● Required action
Any picture among the records should be left out, please; retype the rest exactly.

● Data for processing
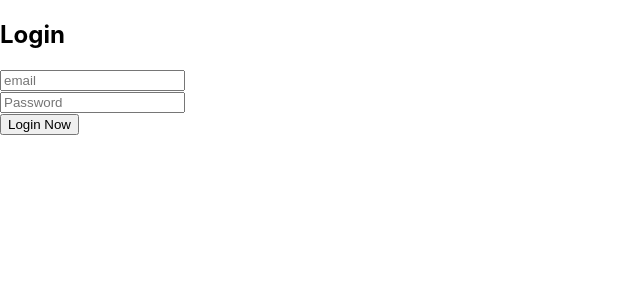
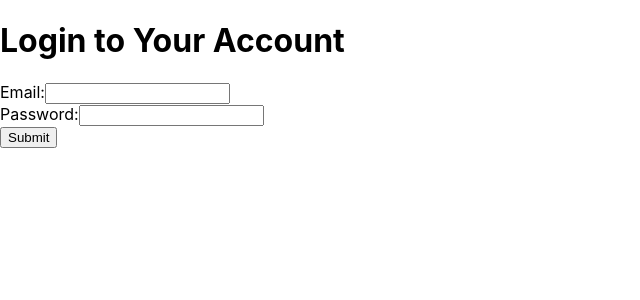
Before and after one commit to jeffdoeswork/Flask-React_Demo, a React (Create React App) app in the folder frontend/: page /login in a window 1280 px wide. Shown: the top 300 px of the page, without its empty margins (0-640 px from the left). Built offline with nearby package versions, Linux system fonts and the light colour scheme.

Commit message:
virtual desktop cookie still doesn't work

```diff
--- a/frontend/src/pages/LoginPage.js
+++ b/frontend/src/pages/LoginPage.js
@@ -1,65 +1,60 @@
-import { useState } from 'react';
+import React, {useState} from 'react'
+import httpClient from '../httpClient';
 
 
 const LoginPage = () => {
-    const [email, setemail] = useState('')
-    const [password, setPassword] = useState('')
+  const [email, setEmail] = useState("");
+  const [password, setPassword] = useState("");
 
-    const onSubmitClick = (e)=>{
-      e.preventDefault()
-      console.log("You pressed login")
-      let opts = {
-        'email': email,
-        'password': password
+  const logInUser = async () => {
+    console.log(email, password)
+
+    try {
+      const resp = await httpClient.post(`http://127.0.0.1:5000/login`, {
+        email,
+        password,
+      }, {withCredentials: true})
+      .then((response) => {
+        if (response.data.username) {
+          localStorage.setItem("user", JSON.stringify(response.data));
         }
-      console.log(opts)
-      fetch('http://127.0.0.1:5000/login', {
-        method: 'post',
-        body: JSON.stringify(opts)
-      }).then(r => r.json())
-        .then(token => {
-          if (token.access_token){
-            console.log(token)
+        return response.data;
+      });
+      fetch(resp, {
+        credentials: 'include'
+        })
+      //window.location.href = "/test";
+    } catch (error) {
+     if (error.response.status === 401) {
+      alert("Invalid credentials");
     }
-          else {
-            console.log("Please type in correct email/password")
   }
-        })
-    }
-
-    const handleemailChange = (e) => {
-      setemail(e.target.value)
-    }
-
-    const handlePasswordChange = (e) => {
-      setPassword(e.target.value)
-    }
+  };
 
   return (
     <div>
-        <h2>Login</h2>
-        <form action="#">
+      <h1>Login to Your Account</h1>
+      <form>
         <div>
-            <input type="text"
-              placeholder="email"
-              onChange={handleemailChange}
+          <lable>Email:</lable>
+          <input
+            type="text"
             value={email}
-            />
+            onChange={(e) => setEmail(e.target.value)}
+            id="" />
         </div>
         <div>
+          <lable>Password:</lable>
           <input
             type="password"
-              placeholder="Password"
-              onChange={handlePasswordChange}
             value={password}
-            />
+            onChange={(e) => setPassword(e.target.value)}
+            id="" />
         </div>
-          <button onClick={onSubmitClick} type="submit">
-            Login Now
-          </button>
+        <button type="button" onClick={() => logInUser()}>Submit</button>
       </form>
     </div>
   )
-  };
+}
 
 export default LoginPage;
--- a/frontend/src/pages/Test.js
+++ b/frontend/src/pages/Test.js
@@ -1,9 +1,24 @@
-import React from 'react'
+import React, {useState, useEffect} from 'react';
 import axios from 'axios';
+import httpClient from '../httpClient';
 
 const Test = () => {
+  const [user, setUser] = useState({
+    email : ""
+  });
 
-  //const testdata = axios.get(`http://127.0.0.1:5000/test`)
+  useEffect(() => {
+    (async () => {
+      //try {
+        const resp = await httpClient.get(`http://127.0.0.1:5000/test`);
+
+        setUser(resp.data);
+      //} catch (error) {
+      //  console.log("Not Authenticated");
+      //}
+    })();
+  }, []);
+
 
 
   return (
```
Also changed, not shown: 1 other file (tests, documents, lock files or other folders). Lines whose indentation alone changed are shown as unchanged.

● Exercise response
Before and after one commit to jeffdoeswork/Flask-React_Demo, a React (Create React App) app in the folder frontend/: page /login in a window 1280 px wide. Shown: the top 300 px of the page, without its empty margins (0-640 px from the left). Built offline with nearby package versions, Linux system fonts and the light colour scheme.

Commit message:
virtual desktop cookie still doesn't work

```diff
--- a/frontend/src/pages/LoginPage.js
+++ b/frontend/src/pages/LoginPage.js
@@ -1,65 +1,60 @@
-import { useState } from 'react';
+import React, {useState} from 'react'
+import httpClient from '../httpClient';
 
 
 const LoginPage = () => {
-    const [email, setemail] = useState('')
-    const [password, setPassword] = useState('')
+  const [email, setEmail] = useState("");
+  const [password, setPassword] = useState("");
 
-    const onSubmitClick = (e)=>{
-      e.preventDefault()
-      console.log("You pressed login")
-      let opts = {
-        'email': email,
-        'password': password
+  const logInUser = async () => {
+    console.log(email, password)
+
+    try {
+      const resp = await httpClient.post(`http://127.0.0.1:5000/login`, {
+        email,
+        password,
+      }, {withCredentials: true})
+      .then((response) => {
+        if (response.data.username) {
+          localStorage.setItem("user", JSON.stringify(response.data));
         }
-      console.log(opts)
-      fetch('http://127.0.0.1:5000/login', {
-        method: 'post',
-        body: JSON.stringify(opts)
-      }).then(r => r.json())
-        .then(token => {
-          if (token.access_token){
-            console.log(token)
+        return response.data;
+      });
+      fetch(resp, {
+        credentials: 'include'
+        })
+      //window.location.href = "/test";
+    } catch (error) {
+     if (error.response.status === 401) {
+      alert("Invalid credentials");
     }
-          else {
-            console.log("Please type in correct email/password")
   }
-        })
-    }
-
-    const handleemailChange = (e) => {
-      setemail(e.target.value)
-    }
-
-    const handlePasswordChange = (e) => {
-      setPassword(e.target.value)
-    }
+  };
 
   return (
     <div>
-        <h2>Login</h2>
-        <form action="#">
+      <h1>Login to Your Account</h1>
+      <form>
         <div>
-            <input type="text"
-              placeholder="email"
-              onChange={handleemailChange}
+          <lable>Email:</lable>
+          <input
+            type="text"
             value={email}
-            />
+            onChange={(e) => setEmail(e.target.value)}
+            id="" />
         </div>
         <div>
+          <lable>Password:</lable>
           <input
             type="password"
-              placeholder="Password"
-              onChange={handlePasswordChange}
             value={password}
-            />
+            onChange={(e) => setPassword(e.target.value)}
+            id="" />
         </div>
-          <button onClick={onSubmitClick} type="submit">
-            Login Now
-          </button>
+        <button type="button" onClick={() => logInUser()}>Submit</button>
       </form>
     </div>
   )
-  };
+}
 
 export default LoginPage;
--- a/frontend/src/pages/Test.js
+++ b/frontend/src/pages/Test.js
@@ -1,9 +1,24 @@
-import React from 'react'
+import React, {useState, useEffect} from 'react';
 import axios from 'axios';
+import httpClient from '../httpClient';
 
 const Test = () => {
+  const [user, setUser] = useState({
+    email : ""
+  });
 
-  //const testdata = axios.get(`http://127.0.0.1:5000/test`)
+  useEffect(() => {
+    (async () => {
+      //try {
+        const resp = await httpClient.get(`http://127.0.0.1:5000/test`);
+
+        setUser(resp.data);
+      //} catch (error) {
+      //  console.log("Not Authenticated");
+      //}
+    })();
+  }, []);
+
 
 
   return (
```
Also changed, not shown: 1 other file (tests, documents, lock files or other folders). Lines whose indentation alone changed are shown as unchanged.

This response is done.